Itemized modification records

______

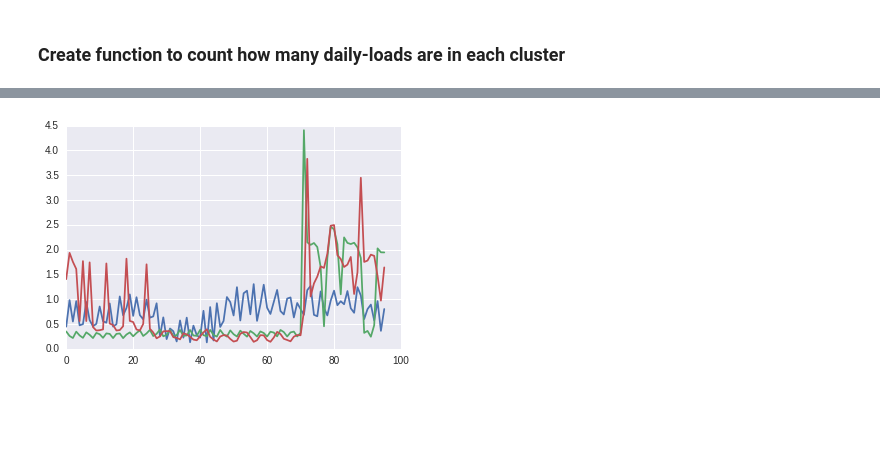
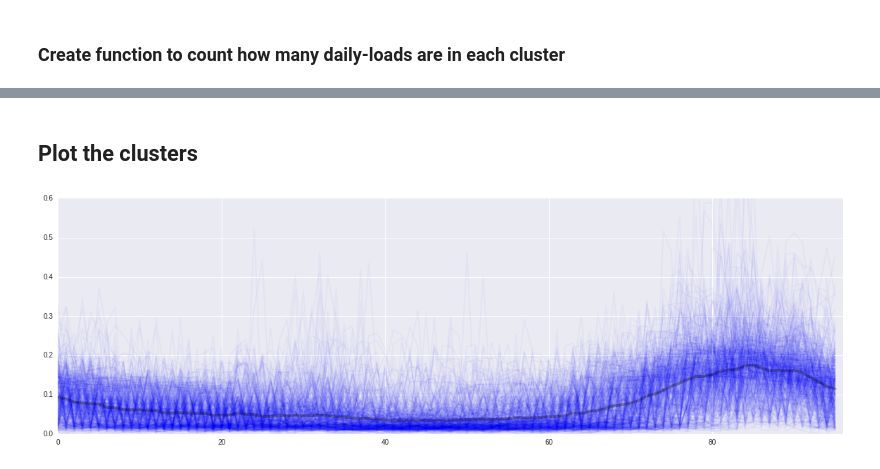
Before and after one commit to lucianoviola/energy_clustering, a Jupyter notebook: load_clustering.ipynb, the cells around one changed output, grey strips where cells are left out. Saved outputs shown, nothing was run; the diff lists cells and outputs as text; code cells hidden in the pictures; blank space fills up the shorter version.

```diff
--- a/load_clustering.ipynb
+++ b/load_clustering.ipynb
@@ -104,9 +106,11 @@ there are 216 different households
 ###  Create function to extract daily loads from the time-series
 # %%
 def extract_daily_load():
-     """parses the time-series to extract load measurements from one particular day for one particular house"""
+    """parses the time-series to extract load measurements
+     from one particular day for one particular house"""
 
-    load_data =[]
+    load_data = []
+
     for house in households:
         data_one_house = df3[df3['id'] == house]
 
@@ -136,8 +140,7 @@ There are 4702 day-loads in the dataset. Each containing 96 load measurements.
 Feature scaling is a method used to standardize the range of independent variables or features of data.
 The data wil be scaled into values between 0 and 1.
 # %%
-from sklearn.preprocessing import scale, MinMaxScaler
-min_max_scaler = MinMaxScaler()
-load_data_scaled = min_max_scaler.fit_transform(load_data)
+from sklearn.preprocessing import normalize
+load_data_scaled = normalize(load_data)
 load_data_scaled
 # %% [output]
@@ -228,13 +189,21 @@ plt.show()
-# %%
-house_101 = df3[df3['id'] == 101]
-house_101_day_1 = house_101[(house_101['day_of_month']==1) & (house_101['type_day']==3)]
-house_994 = df3[df3['id'] == 994]
-house_994_day_1 = house_994[(house_994['day_of_month']==1) & (house_994['type_day']==3)]
-house_1350 = df3[df3['id'] == 1350]
-house_1350_day_1 = house_1350[(house_1350['day_of_month']==1) & (house_1350['type_day']==3)]
-plt.plot(house_101_day_1.energy_use.values)
-plt.plot(house_994_day_1.energy_use.values)
-plt.plot(house_1350_day_1.energy_use.values)
-plt.show()
-# %% [output]
-[figure, removed]
+# %% [markdown]
+## Plot the clusters
+# %%
+import matplotlib.pylab as pylab
+pylab.rcParams['figure.figsize'] = 20, 6  # that's default image size for this interactive session
+# %%
+# Cluster 0
+all_data = []
+for x,y in zip(load_data_scaled,prediction):
+        if y == 0:
+            all_data.append(x)
+            plt.plot(x,alpha=0.03,color="blue")
+            plt.ylim(0,0.6)
+            plt.xlim(0,96)
+
+all_data_array = np.array(all_data)
+mean0 = all_data_array.mean(axis=0)
+plt.plot(mean0, alpha=0.3, color="black",linewidth=4)
+plt.show()
+# %% [output]
+[figure, added]
```
Also changed, not shown: parts of 17 cells of this notebook.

______

▶ **Exercise goal**
Look for the word "import". Copy out every line of the data that has it.

▶ **Solution to the exercise**
-from sklearn.preprocessing import scale, MinMaxScaler
+from sklearn.preprocessing import normalize
+import matplotlib.pylab as pylab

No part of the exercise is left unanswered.